Uses Cross-Cultural Perspectives to Examine Family Grief in 'The Darjeeling Limited'

The Darjeeling Limited critiques the Eat Pray Love-style travelogue with a sympathetic analysis of misunderstanding and sorrow as it follows three brothers called Francis, Peter, and Jack as they go on a journey of spiritual development and family reunification in India. Even though The Darjeeling Limited has long been regarded a small Wes Anderson film, it has become a beloved part of the Andersonian jigsaw, serving as a bridge between Anderson's family-oriented character studies of his early work, and the more detailed ensemble pieces of his later work. The Darjeeling Limited is Anderson's most visually stunning picture to date, and it uses that visual flair to tell a heartfelt and multifaceted story of development and loss.

It has been said that Anderson's focus on the brothers' mistaken attitude to cultural experiences in The Darjeeling Limited depicts the "lost in translation" experience of jointly grieving the death of their father, despite the film's worldwide viewpoint. A methodical meditation on the ever-changing process of grief, The Darjeeling Limited utilizes Anderson's narrative doubling between the village funeral and the short film of the father's funeral at the film's center. This, combined with Anderson's use of the train as a symbol of personal loss makes The Darjeeling Limited an effective meditation.

To depict their brothers' journey of self-discovery and reconciliation, Anderson draws on the richness of local Indian culture while also indicting the protagonists' willful ignorance of their relationship with a bereaved family and their place in the world at large. Anderson uses the perspective of curious visitors to the region while also paying reverent homage to the richness of Indian sociocultural rhythms across the country. To wit, Anderson chronicles the brothers' spiritual journey, which includes stops to Hindu temples, a Catholic convent in the Alps, and many more in between.

Anderson hints to the devastating legacy of Western colonialism in India by comparing the influence of Eastern and Western faiths on diverse communities and landscapes. This attacks the brothers' originally selfish feeling of self-actualization via their privileged experiences in another nation. Three central brothers can find both solace and peace through their educational international experiences thanks to Anderson's deft yet subtle shifting of the central narrative from the misguided "travelogue voyeurism" and into the nuanced personal experiences of "lost in translation," which is a delicate but powerful shift in perspective.

As a whole, the film's second act is one of its most emotionally and conceptually complex, with a little boy's death paralleled to the loss of their father. At the youngster's burial, after Jack had tried and failed in his attempt to save him from an onrushing river, his fellow villagers ask Francis, Peter, and Jack to show their forgiveness and wish for reconciliation for their failure to save the boy. Short vignette based on Jack's semi-autobiographical short tale shows the brothers arguing about their family automobile and their mother's absence on their trip to the burial of their father in India. After their father's death, the brothers' relationship begins to deteriorate, and the spectator sees it play out in real-time as the micronarrative progresses.
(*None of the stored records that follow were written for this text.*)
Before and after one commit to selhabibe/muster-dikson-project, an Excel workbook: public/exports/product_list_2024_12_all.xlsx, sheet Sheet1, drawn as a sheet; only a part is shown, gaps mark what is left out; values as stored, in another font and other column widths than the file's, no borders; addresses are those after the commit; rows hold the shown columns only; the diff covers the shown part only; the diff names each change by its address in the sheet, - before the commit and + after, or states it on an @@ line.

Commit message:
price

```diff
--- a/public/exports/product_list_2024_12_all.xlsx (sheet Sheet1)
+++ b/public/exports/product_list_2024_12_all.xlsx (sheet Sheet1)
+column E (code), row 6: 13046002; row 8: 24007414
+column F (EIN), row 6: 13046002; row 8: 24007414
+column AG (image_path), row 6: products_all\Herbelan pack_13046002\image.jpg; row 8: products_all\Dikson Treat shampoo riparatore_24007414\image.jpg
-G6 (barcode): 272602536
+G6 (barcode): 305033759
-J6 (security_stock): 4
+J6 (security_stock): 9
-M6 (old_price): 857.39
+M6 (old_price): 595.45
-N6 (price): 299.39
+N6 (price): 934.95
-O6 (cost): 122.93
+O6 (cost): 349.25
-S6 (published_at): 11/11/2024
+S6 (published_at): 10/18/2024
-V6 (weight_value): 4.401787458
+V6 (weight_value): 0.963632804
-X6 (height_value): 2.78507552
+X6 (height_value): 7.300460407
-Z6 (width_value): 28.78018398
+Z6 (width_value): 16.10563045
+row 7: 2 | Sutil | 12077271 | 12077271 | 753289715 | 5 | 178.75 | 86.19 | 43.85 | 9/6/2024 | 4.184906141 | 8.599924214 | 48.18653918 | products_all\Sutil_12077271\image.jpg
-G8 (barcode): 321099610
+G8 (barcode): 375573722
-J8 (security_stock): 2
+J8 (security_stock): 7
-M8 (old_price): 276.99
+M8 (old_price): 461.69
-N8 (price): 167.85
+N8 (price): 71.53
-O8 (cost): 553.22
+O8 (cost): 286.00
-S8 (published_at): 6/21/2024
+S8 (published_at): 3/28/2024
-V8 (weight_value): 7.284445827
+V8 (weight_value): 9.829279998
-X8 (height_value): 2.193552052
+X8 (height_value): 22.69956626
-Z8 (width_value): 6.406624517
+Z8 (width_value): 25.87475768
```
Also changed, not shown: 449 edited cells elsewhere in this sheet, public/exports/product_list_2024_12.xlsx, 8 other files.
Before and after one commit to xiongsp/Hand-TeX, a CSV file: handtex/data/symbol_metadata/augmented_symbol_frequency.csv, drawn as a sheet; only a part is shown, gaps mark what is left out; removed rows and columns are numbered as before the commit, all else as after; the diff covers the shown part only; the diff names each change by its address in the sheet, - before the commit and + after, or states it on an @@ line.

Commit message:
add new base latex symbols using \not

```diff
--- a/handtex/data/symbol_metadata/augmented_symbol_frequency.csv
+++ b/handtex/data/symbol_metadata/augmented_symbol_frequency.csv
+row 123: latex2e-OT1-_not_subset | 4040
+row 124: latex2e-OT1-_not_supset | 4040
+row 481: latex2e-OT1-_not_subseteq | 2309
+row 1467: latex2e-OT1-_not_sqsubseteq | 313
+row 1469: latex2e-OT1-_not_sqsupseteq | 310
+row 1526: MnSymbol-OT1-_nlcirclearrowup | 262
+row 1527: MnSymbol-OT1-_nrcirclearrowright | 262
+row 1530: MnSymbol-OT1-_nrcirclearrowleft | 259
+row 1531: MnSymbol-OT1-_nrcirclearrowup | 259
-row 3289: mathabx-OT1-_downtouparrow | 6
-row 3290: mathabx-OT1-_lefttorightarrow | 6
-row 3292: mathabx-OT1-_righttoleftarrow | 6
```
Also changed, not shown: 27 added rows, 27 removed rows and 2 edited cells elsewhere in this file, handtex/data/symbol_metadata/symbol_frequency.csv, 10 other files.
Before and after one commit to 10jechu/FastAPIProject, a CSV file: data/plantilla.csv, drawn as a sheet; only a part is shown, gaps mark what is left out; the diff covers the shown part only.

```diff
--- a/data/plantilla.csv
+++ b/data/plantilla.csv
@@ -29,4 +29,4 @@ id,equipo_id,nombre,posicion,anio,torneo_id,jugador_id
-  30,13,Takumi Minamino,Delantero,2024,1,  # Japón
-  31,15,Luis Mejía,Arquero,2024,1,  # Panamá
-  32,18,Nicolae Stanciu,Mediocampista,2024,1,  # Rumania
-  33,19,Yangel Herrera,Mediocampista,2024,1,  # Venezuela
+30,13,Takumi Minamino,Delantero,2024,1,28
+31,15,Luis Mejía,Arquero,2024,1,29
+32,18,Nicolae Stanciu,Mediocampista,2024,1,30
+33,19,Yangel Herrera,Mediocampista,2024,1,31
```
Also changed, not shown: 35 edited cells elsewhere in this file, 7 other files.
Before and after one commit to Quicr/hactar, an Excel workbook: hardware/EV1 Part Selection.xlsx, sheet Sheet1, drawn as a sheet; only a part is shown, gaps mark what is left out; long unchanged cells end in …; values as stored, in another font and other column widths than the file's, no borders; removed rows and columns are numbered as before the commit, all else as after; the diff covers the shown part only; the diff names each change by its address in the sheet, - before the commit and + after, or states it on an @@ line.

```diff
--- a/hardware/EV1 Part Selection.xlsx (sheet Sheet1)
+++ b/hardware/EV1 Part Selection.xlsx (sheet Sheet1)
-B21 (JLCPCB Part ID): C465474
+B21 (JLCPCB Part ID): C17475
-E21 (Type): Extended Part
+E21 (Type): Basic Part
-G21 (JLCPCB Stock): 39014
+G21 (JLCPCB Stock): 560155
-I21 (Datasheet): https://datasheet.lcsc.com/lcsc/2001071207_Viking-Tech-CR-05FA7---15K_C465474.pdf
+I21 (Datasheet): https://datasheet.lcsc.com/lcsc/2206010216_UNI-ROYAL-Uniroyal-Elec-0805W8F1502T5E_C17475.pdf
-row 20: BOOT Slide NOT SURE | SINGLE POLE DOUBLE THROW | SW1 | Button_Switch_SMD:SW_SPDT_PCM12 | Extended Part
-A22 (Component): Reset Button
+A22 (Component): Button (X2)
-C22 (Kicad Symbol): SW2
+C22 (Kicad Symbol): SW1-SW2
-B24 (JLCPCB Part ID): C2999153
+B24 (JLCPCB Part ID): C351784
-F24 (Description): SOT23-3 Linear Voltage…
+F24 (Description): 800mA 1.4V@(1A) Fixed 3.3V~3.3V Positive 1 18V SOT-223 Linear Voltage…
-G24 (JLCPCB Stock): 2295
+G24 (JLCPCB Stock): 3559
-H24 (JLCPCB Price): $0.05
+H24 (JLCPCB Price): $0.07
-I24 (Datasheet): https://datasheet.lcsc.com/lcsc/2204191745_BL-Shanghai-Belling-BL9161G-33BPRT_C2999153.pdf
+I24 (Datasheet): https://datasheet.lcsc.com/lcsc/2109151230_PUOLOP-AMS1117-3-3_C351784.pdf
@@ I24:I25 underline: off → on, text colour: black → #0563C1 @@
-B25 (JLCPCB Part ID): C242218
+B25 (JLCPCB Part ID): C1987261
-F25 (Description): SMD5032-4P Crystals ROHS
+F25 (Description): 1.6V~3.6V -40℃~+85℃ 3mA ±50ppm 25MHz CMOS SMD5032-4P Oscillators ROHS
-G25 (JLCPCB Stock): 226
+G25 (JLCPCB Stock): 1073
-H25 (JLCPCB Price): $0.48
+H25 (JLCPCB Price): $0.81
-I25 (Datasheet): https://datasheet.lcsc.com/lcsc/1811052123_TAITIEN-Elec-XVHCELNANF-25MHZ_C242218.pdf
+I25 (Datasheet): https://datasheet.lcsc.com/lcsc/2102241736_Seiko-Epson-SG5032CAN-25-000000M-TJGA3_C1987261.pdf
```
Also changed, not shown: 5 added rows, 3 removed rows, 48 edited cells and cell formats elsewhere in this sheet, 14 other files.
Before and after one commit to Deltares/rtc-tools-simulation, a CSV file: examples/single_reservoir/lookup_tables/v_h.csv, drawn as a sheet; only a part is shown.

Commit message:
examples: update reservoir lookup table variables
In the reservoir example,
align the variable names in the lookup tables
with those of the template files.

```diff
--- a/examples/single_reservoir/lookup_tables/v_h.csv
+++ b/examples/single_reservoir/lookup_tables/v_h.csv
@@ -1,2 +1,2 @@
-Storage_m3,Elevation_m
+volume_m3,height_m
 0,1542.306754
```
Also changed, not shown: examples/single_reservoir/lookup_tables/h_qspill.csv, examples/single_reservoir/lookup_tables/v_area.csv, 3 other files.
Image courtesy of Fox Searchlight Pictures
Through these shared experiences, the characters and the viewer develop a stronger knowledge of growth through mourning rather than isolation because of loss. As the brothers' erroneous involvement with Indian culture and foreign rituals becomes clearer, the parallel paths of the family burial and the funeral of a stranger demonstrate how sadness can impede clear communication and portray the familiar as alien. In spite of this, the film is a contemplation on working through loss with loved ones rather than fighting to conquer suffering alone, thanks to the compassion of strangers and the brothers' hard-won humility.

Along with the film's poignant narrative beats, Anderson's use of the train as a metaphor for sorrow and loss elevates The Darjeeling Limited to the status of one of cinema's most beautiful elegy. For all of The Darjeeling Limited, Anderson uses a train as a metaphor for sorrow, which gives the brothers the opportunity to reflect on their own grief journey and their role in the wider universe. Toward the conclusion of the film, a long-take tracking view across the railway carriages of numerous minor characters helps the audience to imagine the universe of the film beyond the three brothers' insular trip through India.

Long take tracking shots reveal a variety of minor characters, including Jack's ex-girlfriend Rita, Francis's assistant Brendan, and Peter's wife, all seated in train car-like setups in their houses or means of transportation. Anderson and his team instead use the sequence as an atmospheric break from the film's primary trajectory, representing the brother's journey of mourning by stressing the world's continuing movement beyond them.

This section is marked aside as a narrative impossibility since it occurs outside the brother's experiences in India, and instead of typical railway compartments, the production designers employ parts of residences, hotels, and airline cabins to represent the locational dissonance amongst linked characters. Anderson explores the existentialist of processing personal loss by showing how little the brothers' position in the world is during their train journey, which parallels the cycles of grieving with the seemingly endlessness of the brothers' train journey.